→ **Instructions for the task**: Should an entry contain an image, omit it and repeat the rest exactly.

Start of Block

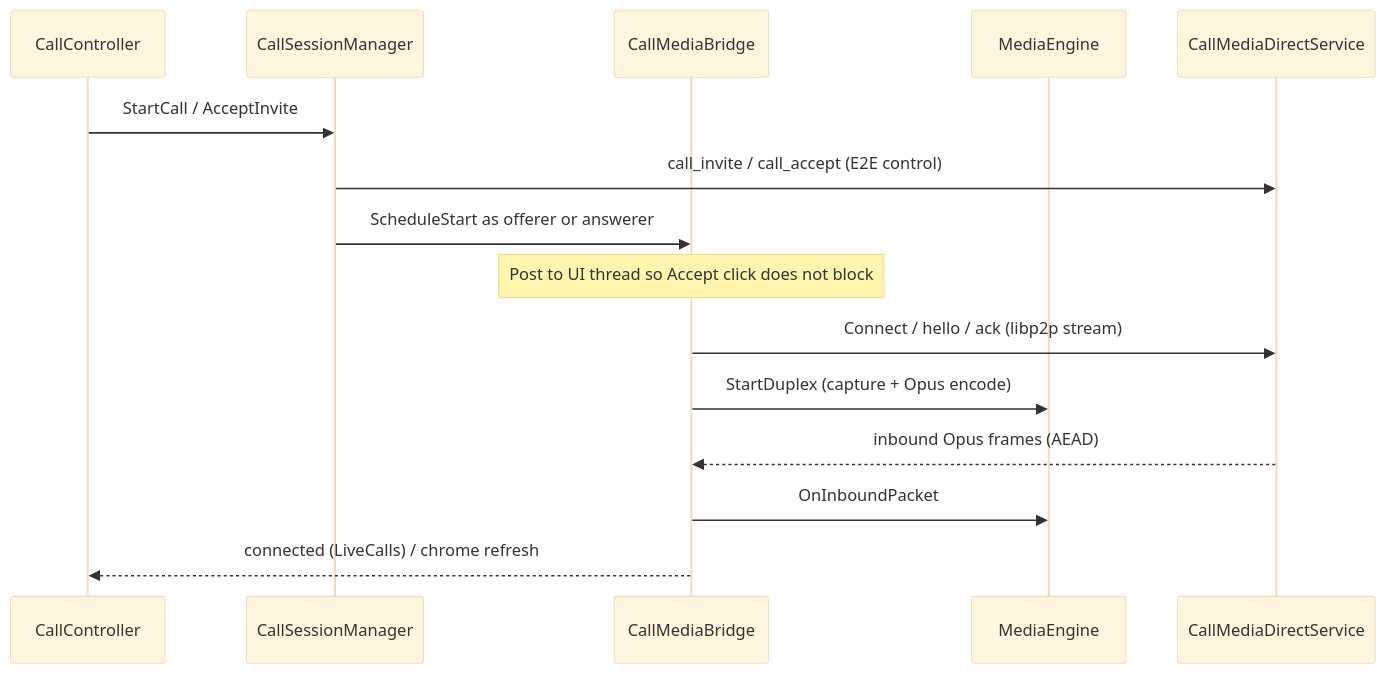
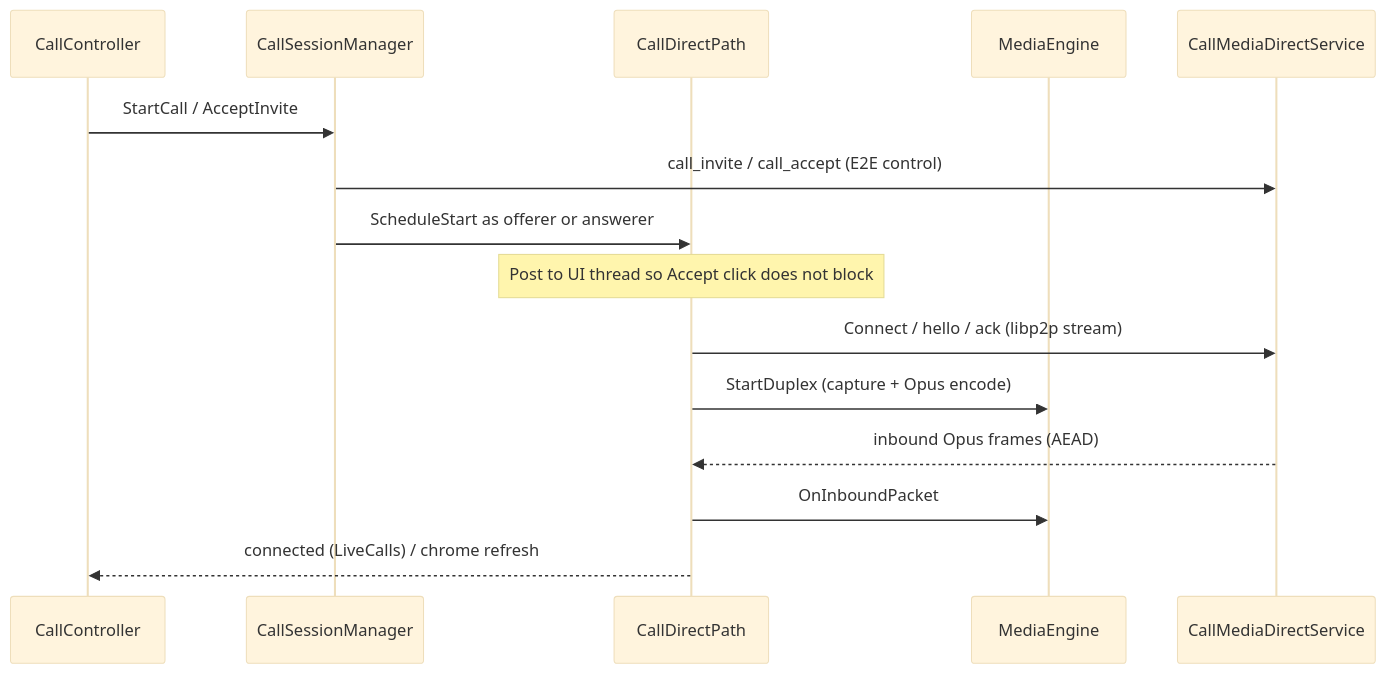
The third of 4 diagrams in docs/architecture/CALLS.md (people-post/pp-browser), drawn with Mermaid (base theme) before and after one commit. The commit also changed other lines of this file and 59 other files, not shown here.

````diff
--- a/docs/architecture/CALLS.md
+++ b/docs/architecture/CALLS.md
@@ -257,18 +257,18 @@
 ```mermaid
 sequenceDiagram
   participant UI as CallController
   participant CSM as CallSessionManager
-  participant L2P as CallMediaBridge
+  participant L2P as CallDirectPath
   participant Eng as MediaEngine
   participant DM as CallMediaDirectService
 
   UI->>CSM: StartCall / AcceptInvite
   CSM->>DM: call_invite / call_accept (E2E control)
   CSM->>L2P: ScheduleStart as offerer or answerer
   Note over L2P: Post to UI thread so Accept click does not block
   L2P->>DM: Connect / hello / ack (libp2p stream)
   L2P->>Eng: StartDuplex (capture + Opus encode)
   DM-->>L2P: inbound Opus frames (AEAD)
   L2P->>Eng: OnInboundPacket
   L2P-->>UI: connected (LiveCalls) / chrome refresh
 ```
````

End of Block

→ **Expected answer**:
The third of 4 diagrams in docs/architecture/CALLS.md (people-post/pp-browser), drawn with Mermaid (base theme) before and after one commit. The commit also changed other lines of this file and 59 other files, not shown here.

````diff
--- a/docs/architecture/CALLS.md
+++ b/docs/architecture/CALLS.md
@@ -257,18 +257,18 @@
 ```mermaid
 sequenceDiagram
   participant UI as CallController
   participant CSM as CallSessionManager
-  participant L2P as CallMediaBridge
+  participant L2P as CallDirectPath
   participant Eng as MediaEngine
   participant DM as CallMediaDirectService
 
   UI->>CSM: StartCall / AcceptInvite
   CSM->>DM: call_invite / call_accept (E2E control)
   CSM->>L2P: ScheduleStart as offerer or answerer
   Note over L2P: Post to UI thread so Accept click does not block
   L2P->>DM: Connect / hello / ack (libp2p stream)
   L2P->>Eng: StartDuplex (capture + Opus encode)
   DM-->>L2P: inbound Opus frames (AEAD)
   L2P->>Eng: OnInboundPacket
   L2P-->>UI: connected (LiveCalls) / chrome refresh
 ```
````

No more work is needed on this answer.